Finally, the **third** part is the ‘LB’ number – this indicates the maximum power that those particular filters will protect against. In the above example this is a level of ‘4’. This number comes from a logarithmic scale – the protection level increases by a factor of 10 for each increase in the LB number. i.e. an LB4 offer 10 times more protection that an LB3. Likewise, LB6 is 1000 more protective than LB3.

**Optical Density**

The ‘optical density’ (OD) of a glass filter indicates the amount of attenuation (‘stopping’ power) of those filters. As with the LB numbers, this is a logarithmic scale. In fact, the LB number is the same as the OD number. So, an OD of 6 is equivalent to an LB6 protection level. OD numbers tend to be used when discussing Q-switched or picosecond lasers.

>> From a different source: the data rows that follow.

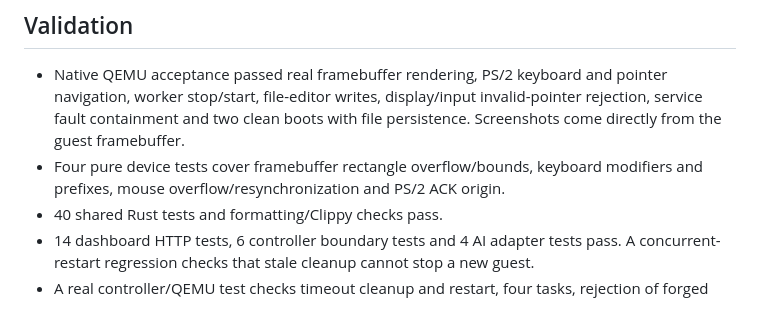
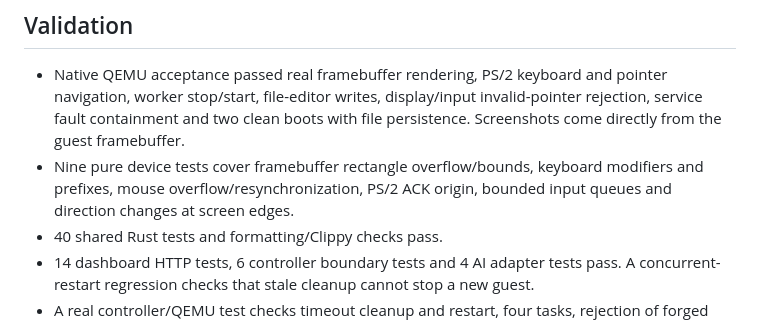
Before and after one commit to divyamagrawal06/mnemosyne-os, a Markdown page: docs/end-to-end-status.md, the part around the change. Rendered like a GitHub page.

```diff
--- a/docs/end-to-end-status.md
+++ b/docs/end-to-end-status.md
@@ -72,8 +72,9 @@ exactly-once external-effect protocol.
   pointer navigation, worker stop/start, file-editor writes, display/input
   invalid-pointer rejection, service fault containment and two clean boots with
   file persistence. Screenshots come directly from the guest framebuffer.
-- Four pure device tests cover framebuffer rectangle overflow/bounds, keyboard
-  modifiers and prefixes, mouse overflow/resynchronization and PS/2 ACK origin.
+- Nine pure device tests cover framebuffer rectangle overflow/bounds, keyboard
+  modifiers and prefixes, mouse overflow/resynchronization, PS/2 ACK origin,
+  bounded input queues and direction changes at screen edges.
 - 40 shared Rust tests and formatting/Clippy checks pass.
 - 14 dashboard HTTP tests, 6 controller boundary tests and 4 AI adapter tests pass.
   A concurrent-restart regression checks that stale cleanup cannot stop a new guest.
```
Also changed, not shown: presentation/README.md (+5 -0 lines), presentation/demo-runbook.md (+3 -1 lines).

The OD number is calculated using the **Minimum Permissible Exposure** level – the MPE. There are tables which tell us how much energy/power the eyes and the skin can be exposed to, at various wavelengths, before damage starts to occur. These are the MPE levels.

To calculate the OD for a Q-switched Nd:YAG laser, you must look up the MPE for both 1064 and 532nm for the eyes and skin. You then plug these into an equation and out pops the OD – for those wavelengths ONLY! Typically, for modern-day tattoo removal lasers, the minimum OD is around 6.5.

This means that your laser safety glasses must be at least OD6.5 to protect you properly from the maximum output laser energy/power. I always recommend glasses with OD7 for both 1064 and 532nm, when dealing with Q-switched lasers.